by Mitch Kokai
Senior Political Analyst, John Locke Foundation
Naomi Lim of the Washington Examiner finds one way in which President Biden’s record mirrors that of his former boss.
President Joe Biden appears to be doubting whether he can keep his campaign promise to unify the nation as he adopts an even more partisan tone in a midterm election year.
If true, the acknowledgment demonstrates Biden’s recognition he has failed to manage expectations as former President Barack Obama did with his “hope and change” mantra before him.
“He can’t unite America because he doesn’t understand America,” Reagan biographer Craig Shirley said of Biden. “Nor does he understand the bully pulpit or presidential leadership.”
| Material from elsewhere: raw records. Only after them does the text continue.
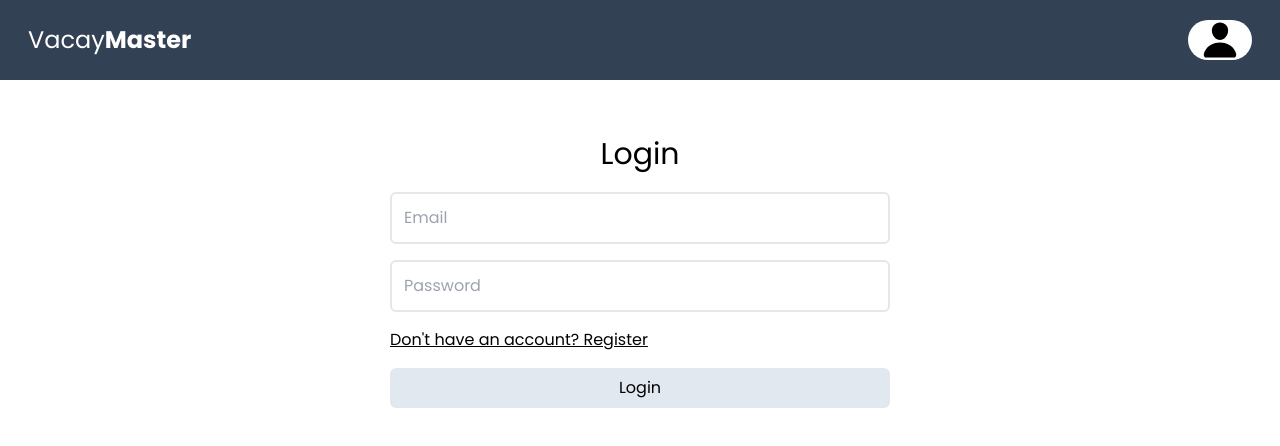
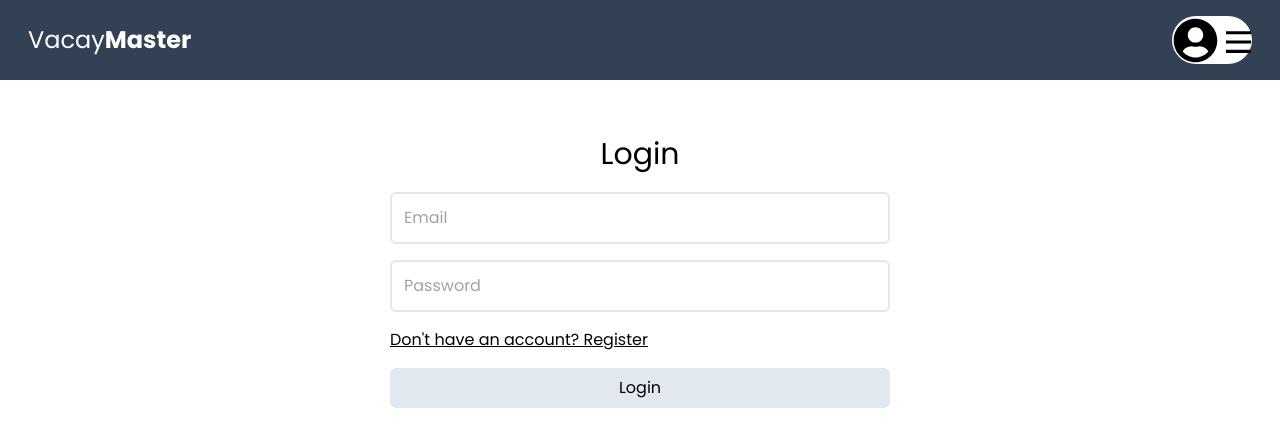
Before and after one commit to joseph-lang7/Vacay-Master, a React (Vite) app in the folder client/: page /login in a window 1280 px wide. Shown: the top 446 px of the page. Built offline with nearby package versions, Linux system fonts and the light colour scheme.

Commit message:
Implement logout functionality

```diff
--- a/client/src/components/Nav.jsx
+++ b/client/src/components/Nav.jsx
@@ -1,7 +1,9 @@
 import profileIcon from "/profileIcon.svg";
 import { useState } from "react";
-import { useSelector } from "react-redux";
+import { useSelector, useDispatch } from "react-redux";
 import { Link } from "react-router-dom";
+import menu from "/menu.svg";
+import { setLogout } from "../redux/state";
 const Nav = () => {
   const [dropdown, setDropdown] = useState(false);
   const user = useSelector((state) => state.user);
@@ -15,6 +17,7 @@ const Nav = () => {
     { label: "Login", href: "/login" },
     { label: "Register", href: "/register" },
   ];
+  const dispatch = useDispatch();
   return (
     <nav className="w-screen h-20 bg-slate-700 flex items-center px-7 justify-between">
       <div className="text-white text-2xl">
@@ -22,17 +25,37 @@ const Nav = () => {
       </div>
       <button
         onClick={() => setDropdown(!dropdown)}
-        className="w-16 bg-white h-10 rounded-full flex justify-center items-center "
+        className="w-20 bg-white h-12 rounded-full flex items-center gap-2 justify-center"
       >
-        <img src={profileIcon} className="w-[40px] h-[40px]" />
+        {!user && (
+          <img
+            src={profileIcon}
+            className="w-[45px] h-[45px] rounded-full"
+            alt="Profile photo"
+          />
+        )}
+        {user && (
+          <img
+            src={`http://localhost:3001/${user.profileImagePath.replace(
+              "public",
+              ""
+            )}`}
+            alt="Profile photo"
+            className="w-[45px] h-[45px] rounded-full object-cover"
+          />
+        )}
+        <img src={menu} className="w-[25px] h-[25px]" alt="Menu icon" />
         {dropdown && user && (
-          <div className="absolute bg-slate-700 text-white h-auto p-5 w-auto  translate-y-36">
+          <div className="absolute bg-slate-700 text-white h-auto p-5 w-auto  translate-y-40">
             <ul className="flex flex-col gap-4">
               {authenticatedDropdownItems.map((dropdownItem) => (
                 <li key={dropdownItem.href}>
                   <Link to={dropdownItem.href}>{dropdownItem.label}</Link>
                 </li>
               ))}
+              <li key="logout" onClick={() => dispatch(setLogout())}>
+                <Link to="/login">Logout</Link>
+              </li>
             </ul>
           </div>
         )}
--- a/client/src/redux/state.js
+++ b/client/src/redux/state.js
@@ -12,8 +12,12 @@ export const userSlice = createSlice({
       state.user = action.payload.user;
       state.token = action.payload.token;
     },
+    setLogout: (state) => {
+      state.user = null;
+      state.token = null;
+    },
   },
 });
 
-export const { setLogin } = userSlice.actions;
+export const { setLogin, setLogout } = userSlice.actions;
 export default userSlice.reducer;
```
Also changed, not shown: client/public/menu.svg (added), client/public/profileIcon.svg.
Although Shirley agreed modern campaigns should be aspirational, he countered that far-left rhetoric did not achieve that.
“Obama used words he did not understand,” Shirley said. “He was skilled in the study of himself, which is why he was the nation’s first Facebook president.”
Even Democrats are disappointed with the failure of Biden’s Republican bridge-building as president, according to Aggressive Progressive podcast host Christopher Hahn.
“Biden underestimated the depth of division felt by a very large percentage of Americans,” Hahn told the Washington Examiner. “That, coupled with increasing economic pain being felt by millions of families, due to inflationary forces largely beyond his control, has made it difficult to unite the nation as he hoped he could.”
Brookings Institution Governance Studies Vice President and Director Darrell West echoed Hahn’s concerns, suggesting discord is “too deep to be resolved any time soon.”
“Polarization has built up over the last several decades, and it is going to take more than high hopes and fond wishes to bring the nation together,” he said. “There are too many incentives for extremism and misinformation to make a serious dent in our current divisions.”
After Obama and Biden, Northeastern University political science chairman Costas Panagopoulos conceded no president can “single-handedly” be the healer in chief. Instead, he pointed to the need for bipartisan collaboration.